As I pass the Chinese consulate at the northwest corner of Erie and Clark, an older man, probably in his mid-60s, waves me by with a big smile and his giant Tibetan flag, as if I’m finishing the Indy 500 in Tibet. He often shouts something as I ride past, like, “Good for you for wearing a helmet!” The man stands across the street from the consulate along Erie most days, protesting Chinese policy in Tibet.
A little Googling led me to this post by Tenzin Dasel about my flag-waving friend. His name is Phil Berkman. And I must say, he’s a dedicated protester. The past week or so, the temperature in the morning as I ride by Phil has been in the high single digits or the low double digits (Fahrenheit). In addition to Phil, there are often one or two other people seated in the Lotus position along the wall of the building facing the entrance of the consulate, meditating in silent protest.
Now, I don’t mind the cold.
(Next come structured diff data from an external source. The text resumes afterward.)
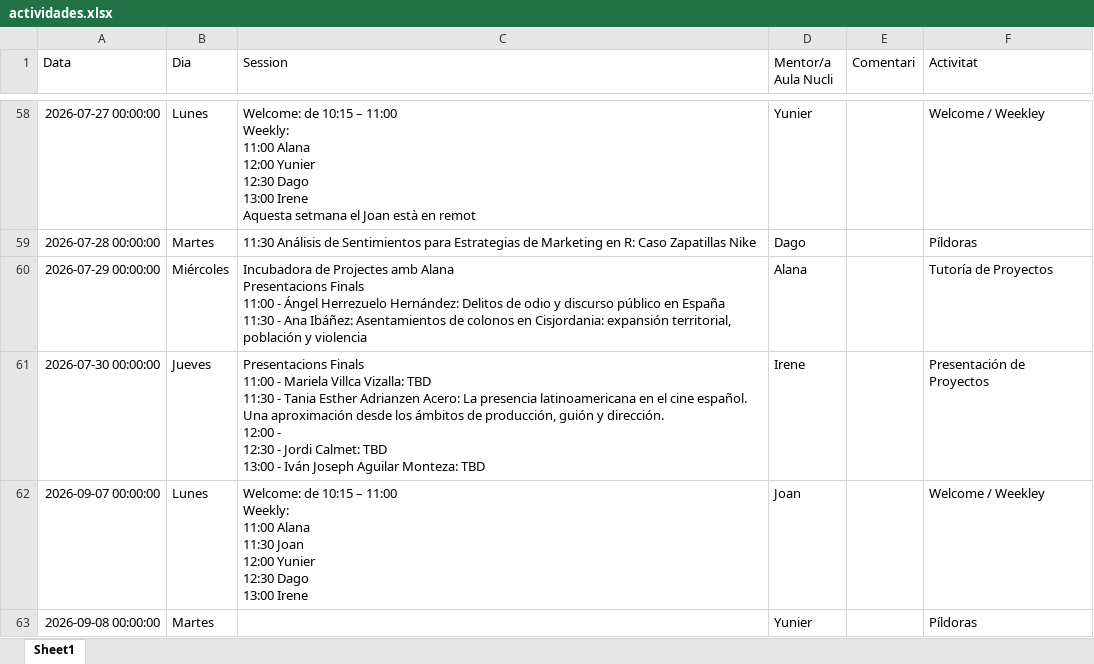
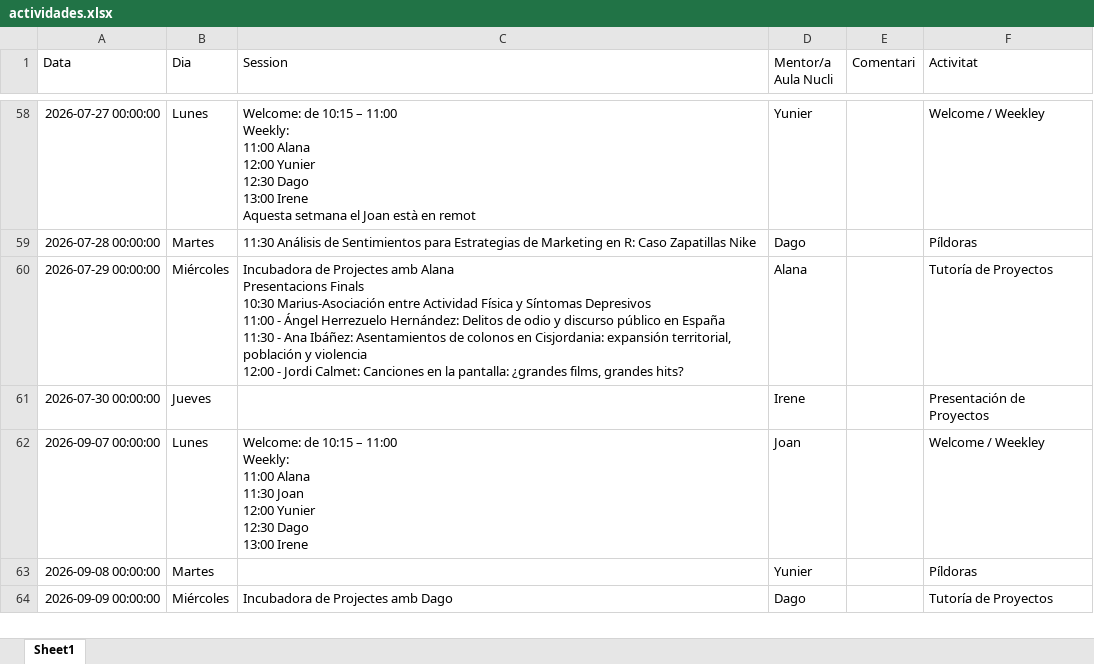
Before and after one commit to alanaolivieri/P2P-ITA, an Excel workbook: data/actividades.xlsx, sheet Sheet1, drawn as a sheet; only a part is shown, gaps mark what is left out; the shorter side is filled out with more unchanged rows; values as stored, in another font and other column widths than the file's, no borders; ↵ is a line break in a cell; the diff names each change by its address in the sheet, - before the commit and + after, or states it on an @@ line.

```diff
--- a/data/actividades.xlsx (sheet Sheet1)
+++ b/data/actividades.xlsx (sheet Sheet1)
-C60 (Session): …Presentacions Finals ↵ 11:00 - Ángel Herrezuelo Hernández: Delitos de odio y discurso público en España ↵ 11:30 - Ana Ibáñez: Asentamientos de colonos en Cisjordania: expansión territorial, población y violencia
+C60 (Session): …Presentacions Finals ↵ 10:30 Marius-Asociación entre Actividad Física y Síntomas Depresivos ↵ 11:00 - Ángel Herrezuelo Hernández: Delitos de odio y discurso público en España ↵ 11:30 - Ana Ibáñez: Asentamientos de colonos en Cisjordania: expansión territorial, población y violencia ↵ 12:00 - Jordi Calmet: Canciones en la pantalla: ¿grandes films, grandes hits?
-C61 (Session): Presentacions Finals ↵ 11:00 - Mariela Villca Vizalla: TBD ↵ 11:30 - Tania Esther Adrianzen Acero: La presencia latinoamericana en el cine español. Una aproximación desde los ámbitos de producción, guión y dirección. ↵ 12:00 - ↵ 12:30 - Jordi Calmet: TBD ↵ 13:00 - Iván Joseph Aguilar Monteza: TBD
+C61 (Session): (empty)
```
Also changed, not shown: data/p2p_latest.xlsx.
I have the right winter gear and by the time I reach Erie and Clark, I’m toasty warm, sweating, even. But Phil’s friends are meditating in frigid temperatures! Even Phil, with his occasional flag-waving, is standing in the cold.
I think tomorrow I will stop and say hello to Phil, now that I know his name. I will also take his picture and post it here.
In the meantime, I look forward to my continued success at wining the daily Tibetan 500.